======== STORED DATA ========

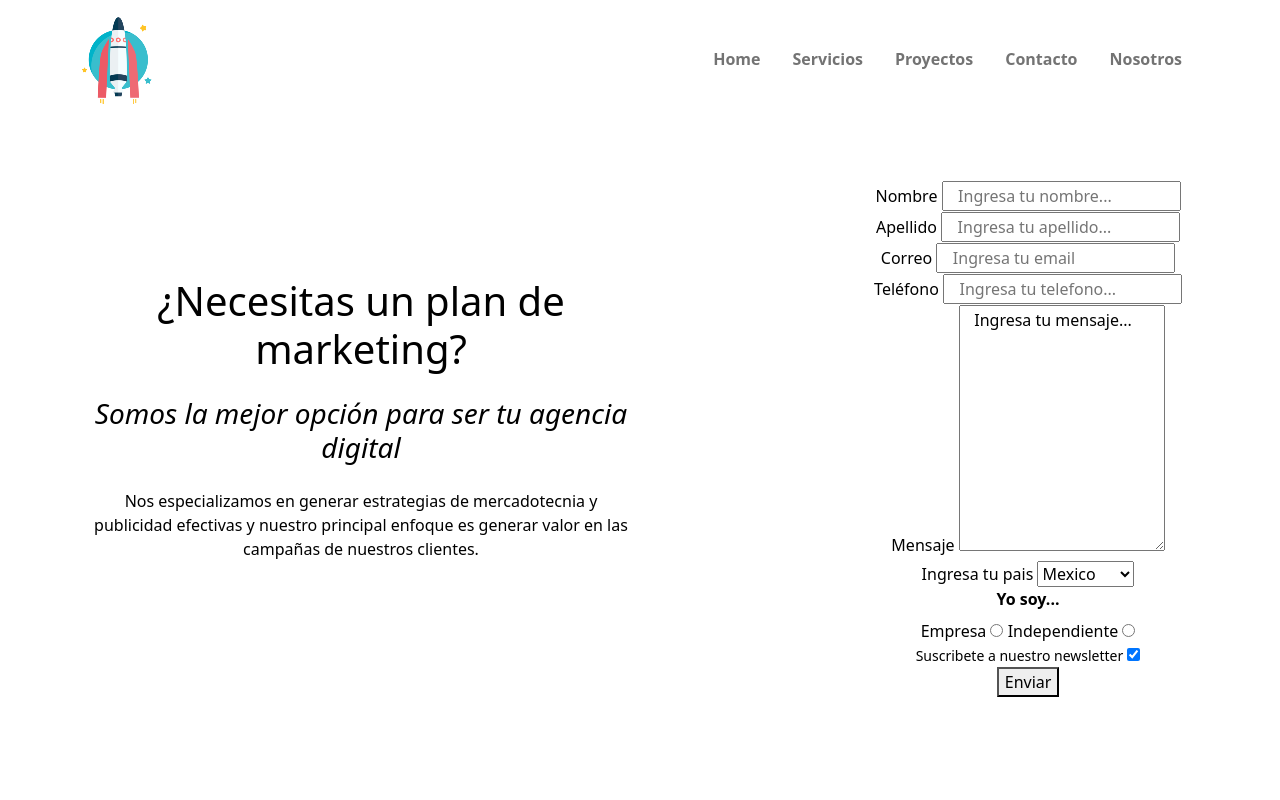
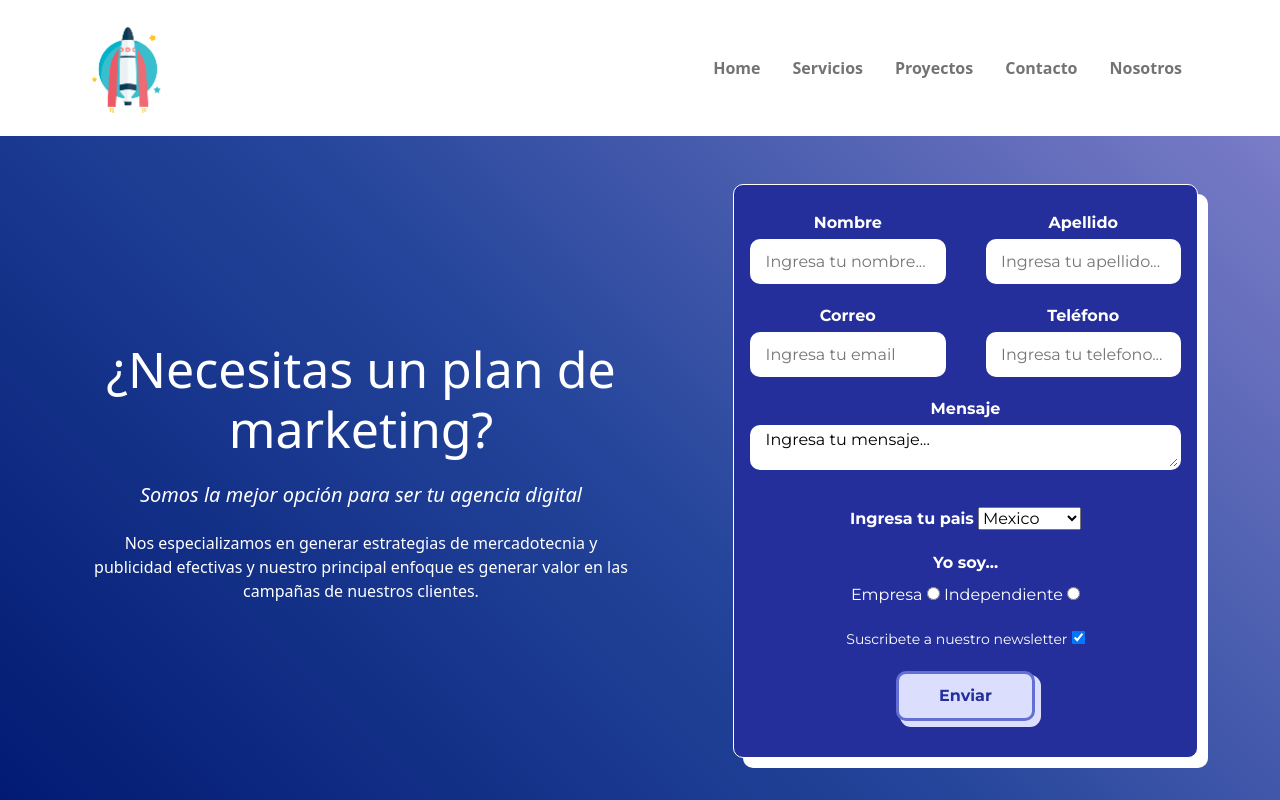
Before and after one commit to vegafer13/agencia-marketing-bootstrap, a website: page Pages/contacto.html in a window 1280 px wide. Shown: the top 800 px of the page. Drawn offline with nearby package versions, Linux system fonts and the light colour scheme.

Commit message:
se cambio ruta de css para visualizar el sitio

```diff
--- a/Pages/contacto.html
+++ b/Pages/contacto.html
@@ -7,7 +7,7 @@
     <!-- bootstrap cdn -->
     <link href="https://cdn.jsdelivr.net/npm/bootstrap@5.2.0-beta1/dist/css/bootstrap.min.css" rel="stylesheet" />
     <script src="https://cdn.jsdelivr.net/npm/bootstrap@5.2.0-beta1/dist/js/bootstrap.bundle.min.js"></script>
-    <link rel="stylesheet" href="../css/style.css">
+    <link rel="stylesheet" href="../css/style-site.css">
     <title>NaveDigital - Agencia digital</title>
     <link rel="shortcut icon" type="image/x-icon" href="../assets/icons/logo-favicon.ico" />
     <script src="https://kit.fontawesome.com/e889574b27.js" crossorigin="anonymous"></script>
```
Also changed, not shown: Pages/nosotros.html (+1 -1 lines), Pages/proyectos.html (+1 -1 lines), Pages/servicios.html (+1 -1 lines), index.html (+1 -1 lines).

========

**EXERCISE GOAL**.
Please give the number of lines above that contain the string "stylesheet", and nothing more.

**YOUR RESPONSE**.
3